## ACTIVITY
Every line of the following records that includes "verification" should be copied.

## INFORMATION PROVIDED
****************************************

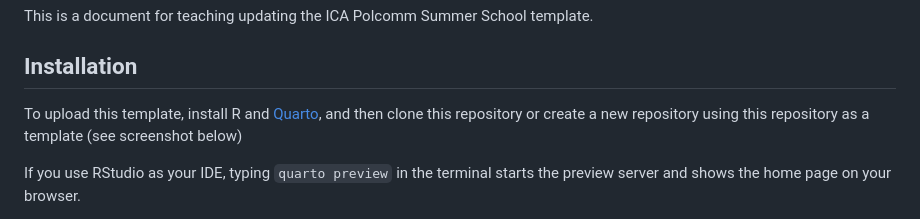
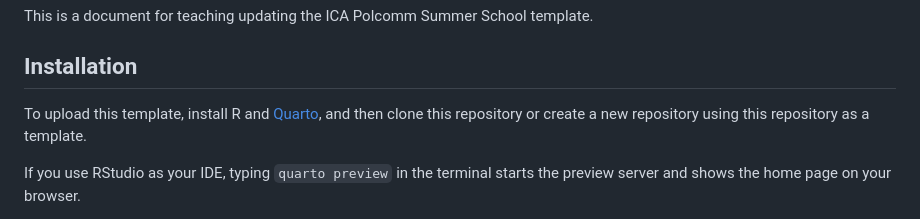
Before and after one commit to polcomm/summer-school, a Markdown page: README.md, the part around the change. Drawn GitHub-style.

```diff
--- a/README.md
+++ b/README.md
@@ -4,7 +4,7 @@ This is a document for teaching updating the ICA Polcomm Summer School template.
 
 ## Installation
 
-To upload this template, install R and [Quarto](https://quarto.org/docs/get-started/), and then clone this repository or create a new repository using this repository as a template (see screenshot below)
+To upload this template, install R and [Quarto](https://quarto.org/docs/get-started/), and then clone this repository or create a new repository using this repository as a template.
 
 If you use RStudio as your IDE, typing `quarto preview` in the terminal starts the preview server and shows the home page on your browser.
 
```
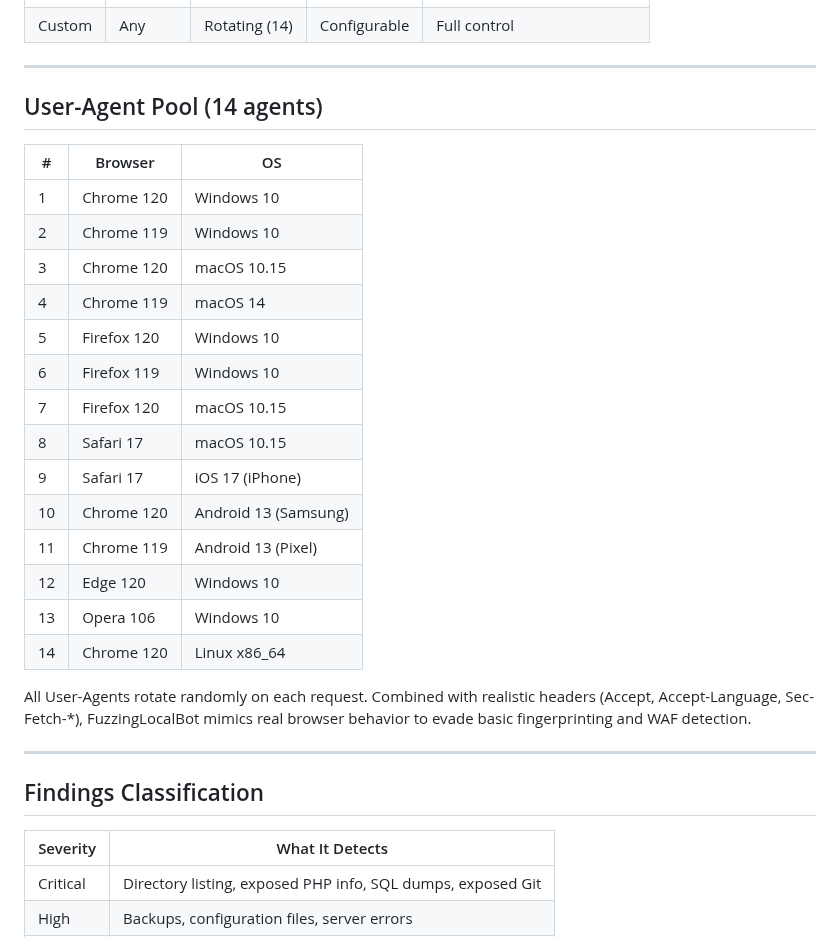
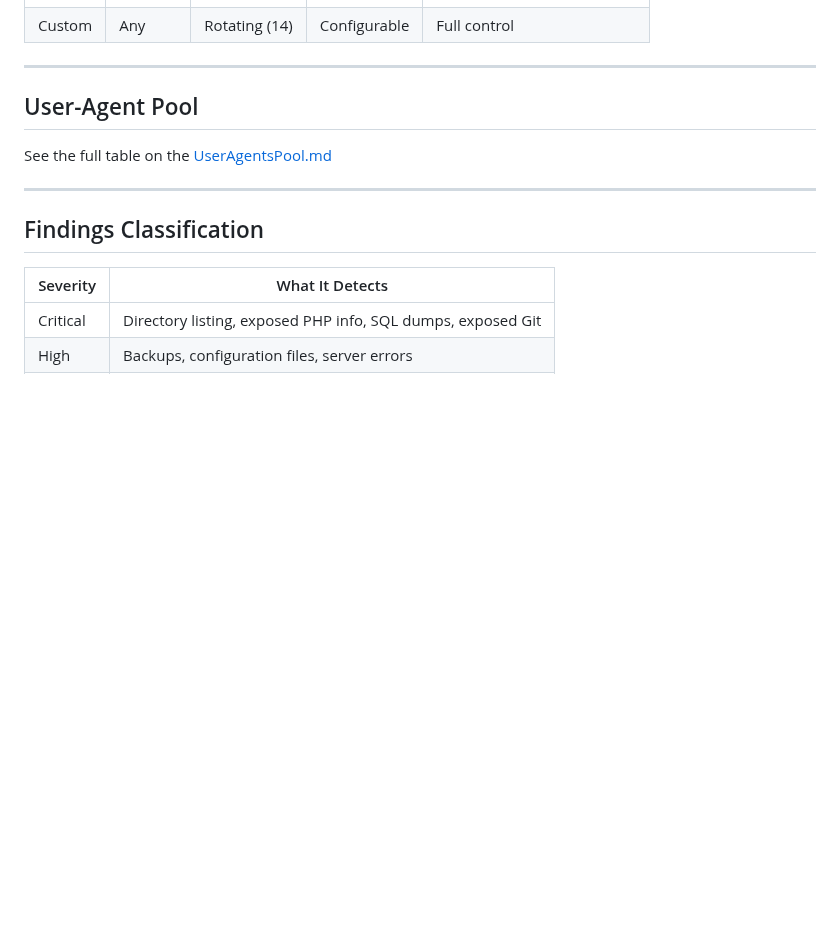
Before and after one commit to Enric-xX/FuzzingLocalBot, a Markdown page: README.md, the part around the change. Drawn GitHub-style; blank space fills up the shorter version.

```diff
--- a/README.md
+++ b/README.md
@@ -141,28 +141,9 @@ git pull
 
 ---
 
-## User-Agent Pool (14 agents)
+## User-Agent Pool
 
-| # | Browser | OS |
-|---|---------|----|
-| 1 | Chrome 120 | Windows 10 |
-| 2 | Chrome 119 | Windows 10 |
-| 3 | Chrome 120 | macOS 10.15 |
-| 4 | Chrome 119 | macOS 14 |
-| 5 | Firefox 120 | Windows 10 |
-| 6 | Firefox 119 | Windows 10 |
-| 7 | Firefox 120 | macOS 10.15 |
-| 8 | Safari 17 | macOS 10.15 |
-| 9 | Safari 17 | iOS 17 (iPhone) |
-| 10 | Chrome 120 | Android 13 (Samsung) |
-| 11 | Chrome 119 | Android 13 (Pixel) |
-| 12 | Edge 120 | Windows 10 |
-| 13 | Opera 106 | Windows 10 |
-| 14 | Chrome 120 | Linux x86_64 |
-
-All User-Agents rotate randomly on each request. Combined with realistic headers
-(Accept, Accept-Language, Sec-Fetch-*), FuzzingLocalBot mimics real browser behavior
-to evade basic fingerprinting and WAF detection.
+See the full table on the [UserAgentsPool.md](https://github.com/Enric-xX/FuzzingLocalBot/blob/main/UserAgentsPool.md)
 
 ---
 
```
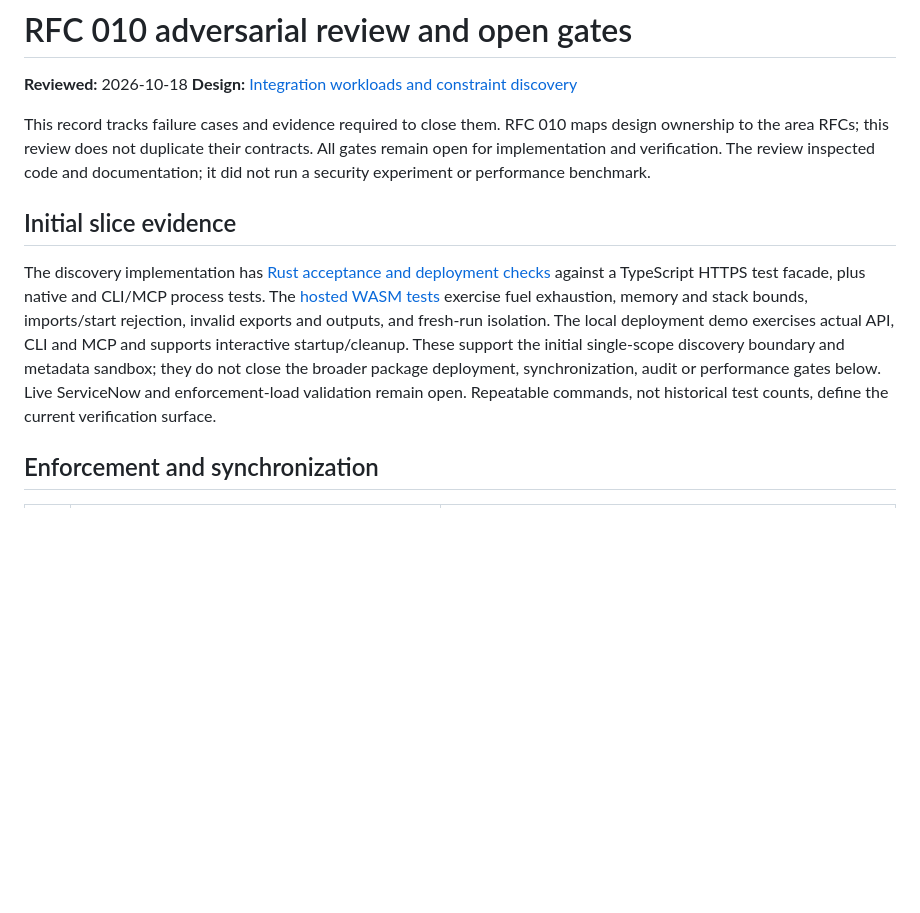
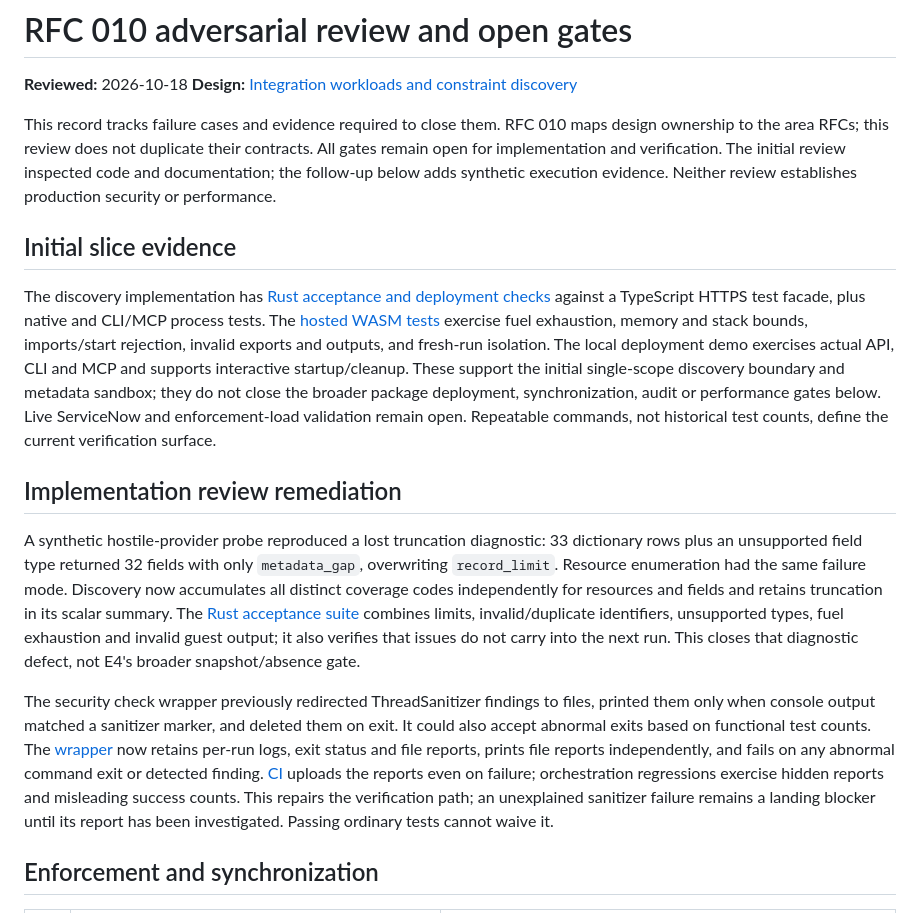
Before and after one commit to jrepp/ipe, a Markdown page: rfcs/010-adversarial-boundary-review.md, the part around the change. GitHub-like rendering; blank space fills up the shorter version.

Commit message:
docs: define additive coverage diagnostics and verification gates

```diff
--- a/rfcs/010-adversarial-boundary-review.md
+++ b/rfcs/010-adversarial-boundary-review.md
@@ -5,8 +5,9 @@
 
 This record tracks failure cases and evidence required to close them. RFC 010 maps
 design ownership to the area RFCs; this review does not duplicate their contracts. All gates remain open
-for implementation and verification. The review inspected code and documentation;
-it did not run a security experiment or performance benchmark.
+for implementation and verification. The initial review inspected code and
+documentation; the follow-up below adds synthetic execution evidence. Neither
+review establishes production security or performance.
 
 ## Initial slice evidence
 
@@ -21,6 +22,29 @@ single-scope discovery boundary and metadata sandbox; they do not close the
 broader package deployment, synchronization, audit or performance gates below.
 Live ServiceNow and enforcement-load validation remain open. Repeatable commands,
 not historical test counts, define the current verification surface.
+
+## Implementation review remediation
+
+A synthetic hostile-provider probe reproduced a lost truncation diagnostic:
+33 dictionary rows plus an unsupported field type returned 32 fields with only
+`metadata_gap`, overwriting `record_limit`. Resource enumeration had the same
+failure mode. Discovery now accumulates all distinct coverage codes independently
+for resources and fields and retains truncation in its scalar summary. The
+[Rust acceptance suite](../crates/ipe-integration/examples/support/mod.rs) combines
+limits, invalid/duplicate identifiers, unsupported types, fuel exhaustion and
+invalid guest output; it also verifies that issues do not carry into the next run.
+This closes that diagnostic defect, not E4's broader snapshot/absence gate.
+
+The security check wrapper previously redirected ThreadSanitizer findings to files,
+printed them only when console output matched a sanitizer marker, and deleted them
+on exit. It could also accept abnormal exits based on functional test counts.
+The [wrapper](../.github/scripts/check-sanitizer.sh) now retains per-run logs,
+exit status and file reports, prints file reports independently, and fails on any
+abnormal command exit or detected finding. [CI](../.github/workflows/security.yml)
+uploads the reports even on failure; orchestration regressions exercise hidden
+reports and misleading success counts. This repairs the verification path; an
+unexplained sanitizer failure remains a landing blocker until its report has been
+investigated. Passing ordinary tests cannot waive it.
 
 ## Enforcement and synchronization
 
```
Also changed, not shown: rfcs/012-integration-runtime-and-discovery.md (+11 -0 lines).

****************************************

## ANSWER SECTION
docs: define additive coverage diagnostics and verification gates
-for implementation and verification. The review inspected code and documentation;
+for implementation and verification. The initial review inspected code and
 not historical test counts, define the current verification surface.
+reports and misleading success counts. This repairs the verification path; an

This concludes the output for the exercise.